TASK INPUTS:
==========

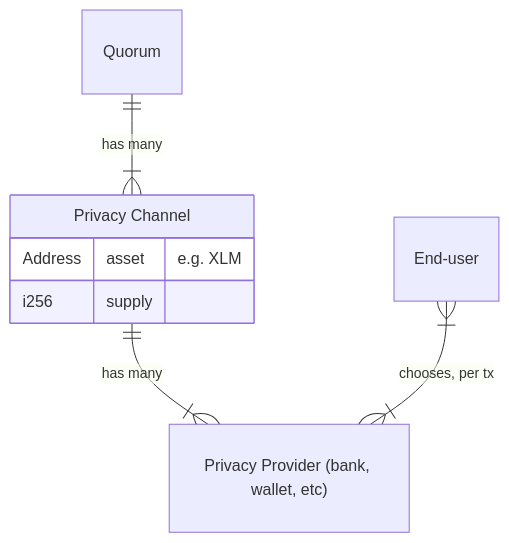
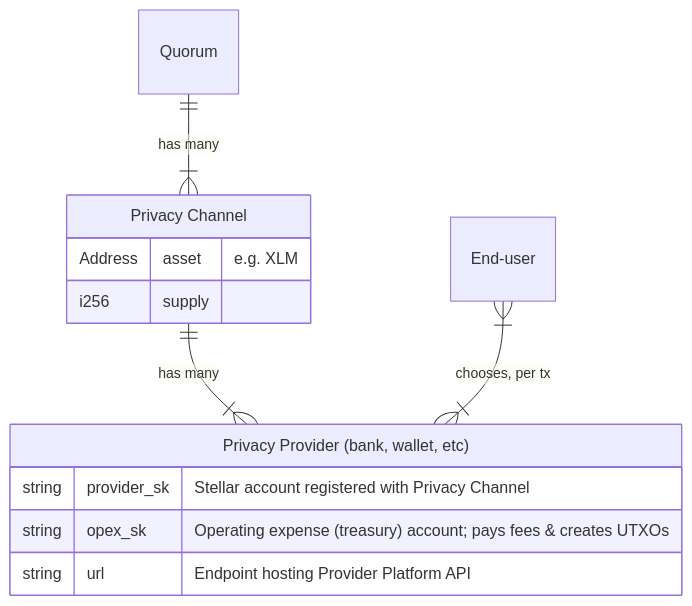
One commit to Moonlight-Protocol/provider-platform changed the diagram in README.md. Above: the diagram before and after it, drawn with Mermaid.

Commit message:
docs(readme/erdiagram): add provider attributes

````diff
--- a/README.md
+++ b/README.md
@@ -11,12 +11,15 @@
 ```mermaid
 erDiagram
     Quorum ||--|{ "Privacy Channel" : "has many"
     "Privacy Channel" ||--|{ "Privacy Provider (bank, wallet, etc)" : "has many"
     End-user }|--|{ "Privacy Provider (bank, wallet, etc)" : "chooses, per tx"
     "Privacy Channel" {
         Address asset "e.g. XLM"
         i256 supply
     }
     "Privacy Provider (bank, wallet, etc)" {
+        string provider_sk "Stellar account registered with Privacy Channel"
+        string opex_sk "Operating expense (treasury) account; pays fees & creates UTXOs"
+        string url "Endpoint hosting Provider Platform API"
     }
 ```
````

==========

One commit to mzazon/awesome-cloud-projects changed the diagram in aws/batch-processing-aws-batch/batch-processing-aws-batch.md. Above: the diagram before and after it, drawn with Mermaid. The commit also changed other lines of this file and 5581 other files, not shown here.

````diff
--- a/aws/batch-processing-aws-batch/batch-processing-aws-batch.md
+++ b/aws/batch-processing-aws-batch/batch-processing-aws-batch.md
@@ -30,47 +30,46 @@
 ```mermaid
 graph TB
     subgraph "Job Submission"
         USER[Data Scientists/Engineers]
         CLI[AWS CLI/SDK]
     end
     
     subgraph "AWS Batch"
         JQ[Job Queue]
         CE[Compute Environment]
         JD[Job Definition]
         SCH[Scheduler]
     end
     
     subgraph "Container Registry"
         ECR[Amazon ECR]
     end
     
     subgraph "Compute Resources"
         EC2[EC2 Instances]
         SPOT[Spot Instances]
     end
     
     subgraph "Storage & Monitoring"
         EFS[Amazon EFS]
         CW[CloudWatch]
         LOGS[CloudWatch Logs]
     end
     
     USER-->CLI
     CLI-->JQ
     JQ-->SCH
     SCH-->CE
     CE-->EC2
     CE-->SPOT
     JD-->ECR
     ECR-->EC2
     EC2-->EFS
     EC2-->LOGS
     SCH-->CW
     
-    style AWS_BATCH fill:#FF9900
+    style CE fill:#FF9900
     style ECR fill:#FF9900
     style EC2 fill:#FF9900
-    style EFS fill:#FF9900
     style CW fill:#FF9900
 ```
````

==========

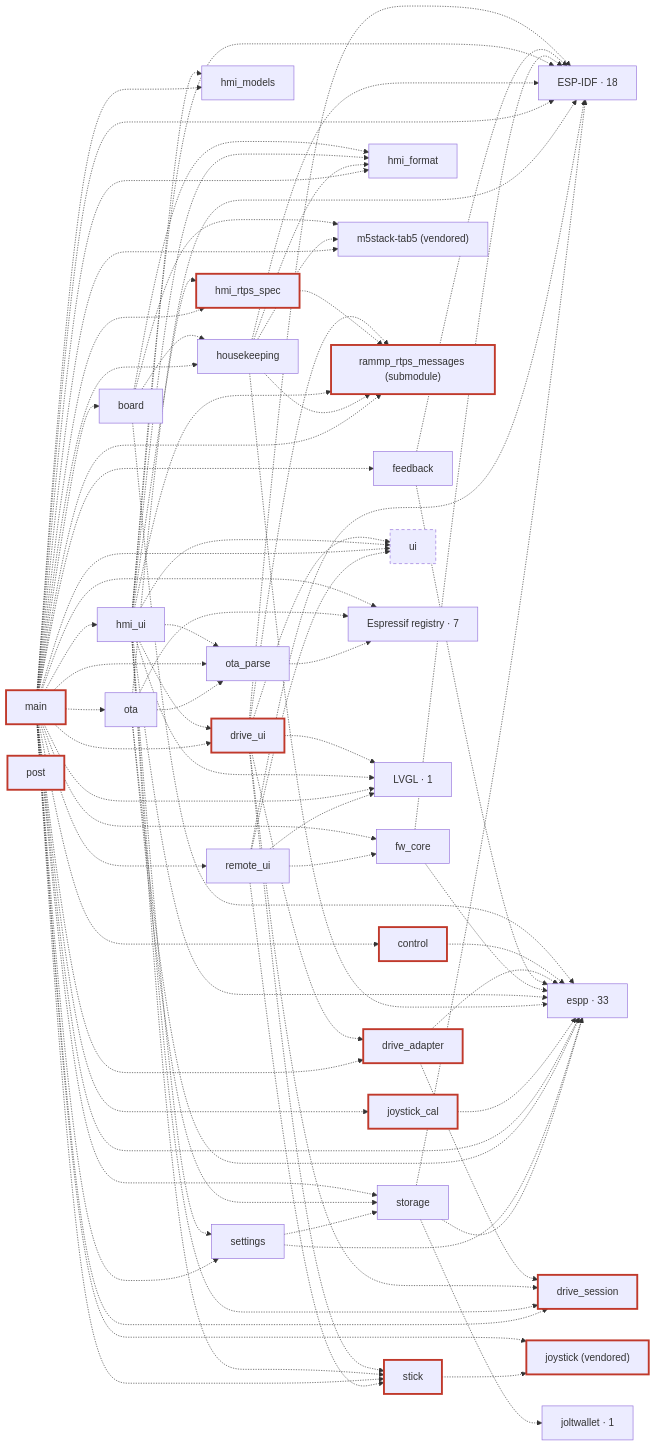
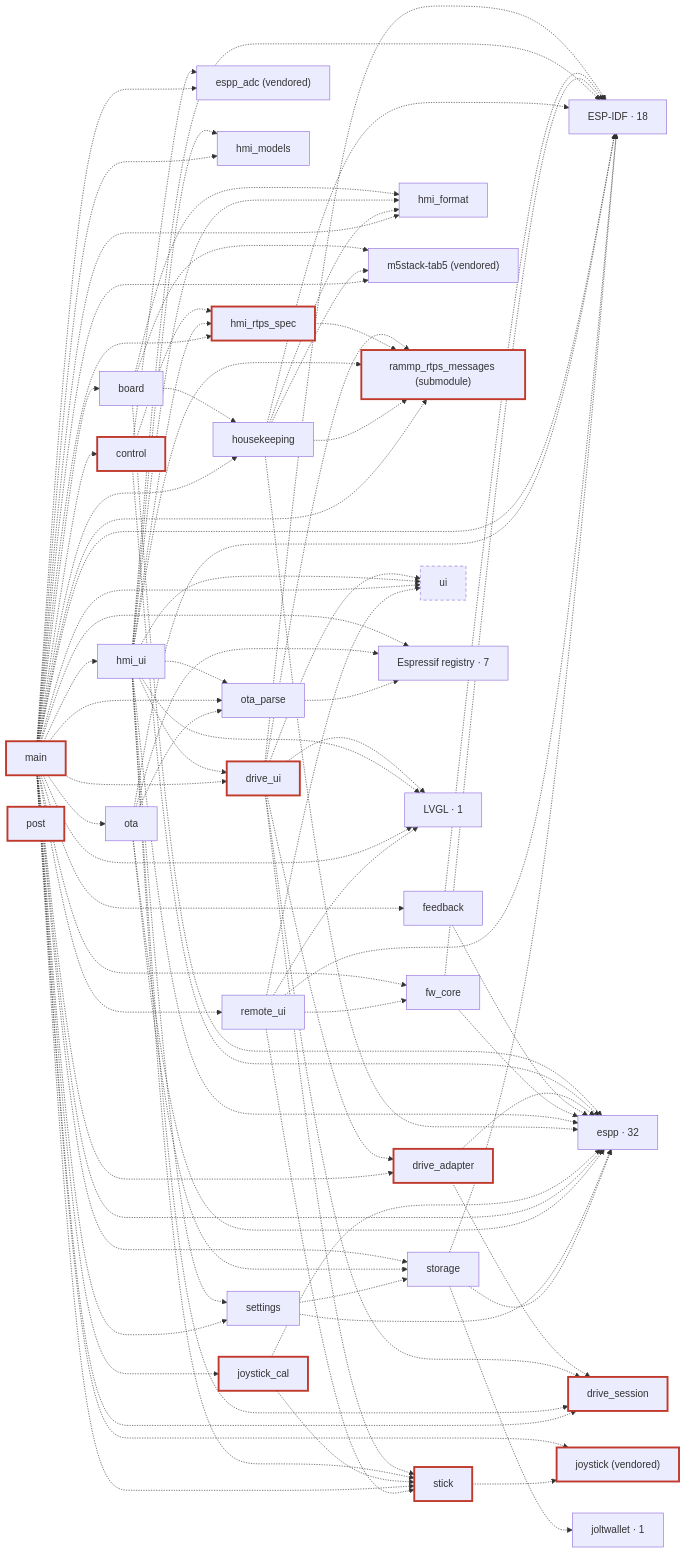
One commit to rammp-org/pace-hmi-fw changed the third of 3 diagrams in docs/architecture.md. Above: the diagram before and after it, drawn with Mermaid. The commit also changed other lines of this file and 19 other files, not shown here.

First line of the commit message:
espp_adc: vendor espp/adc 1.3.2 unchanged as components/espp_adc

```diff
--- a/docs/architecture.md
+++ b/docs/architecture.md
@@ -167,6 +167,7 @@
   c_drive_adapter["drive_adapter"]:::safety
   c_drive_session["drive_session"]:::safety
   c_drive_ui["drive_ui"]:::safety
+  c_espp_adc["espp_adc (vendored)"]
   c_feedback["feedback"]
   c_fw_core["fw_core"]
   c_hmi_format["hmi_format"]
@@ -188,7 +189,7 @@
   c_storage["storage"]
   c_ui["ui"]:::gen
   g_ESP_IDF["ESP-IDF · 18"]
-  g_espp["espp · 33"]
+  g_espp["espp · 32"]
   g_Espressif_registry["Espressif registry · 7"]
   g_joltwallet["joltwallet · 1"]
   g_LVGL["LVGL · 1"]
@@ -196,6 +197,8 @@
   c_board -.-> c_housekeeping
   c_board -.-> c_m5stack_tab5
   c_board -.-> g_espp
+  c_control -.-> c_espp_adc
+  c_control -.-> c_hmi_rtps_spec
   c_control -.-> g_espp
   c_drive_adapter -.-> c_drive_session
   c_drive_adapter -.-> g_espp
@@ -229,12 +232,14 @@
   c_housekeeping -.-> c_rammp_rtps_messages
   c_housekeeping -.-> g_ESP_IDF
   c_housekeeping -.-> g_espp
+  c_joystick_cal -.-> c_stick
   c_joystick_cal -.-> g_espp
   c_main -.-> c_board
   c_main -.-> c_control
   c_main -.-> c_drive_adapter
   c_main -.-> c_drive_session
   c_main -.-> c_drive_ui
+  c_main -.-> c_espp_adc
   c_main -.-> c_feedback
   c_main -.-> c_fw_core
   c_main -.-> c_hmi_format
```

==========

DESCRIPTION OF THE TASK: Search the material for lines holding the word "files", then say how many there are and nothing more.

SOLUTION FOR THIS EXERCISE: 2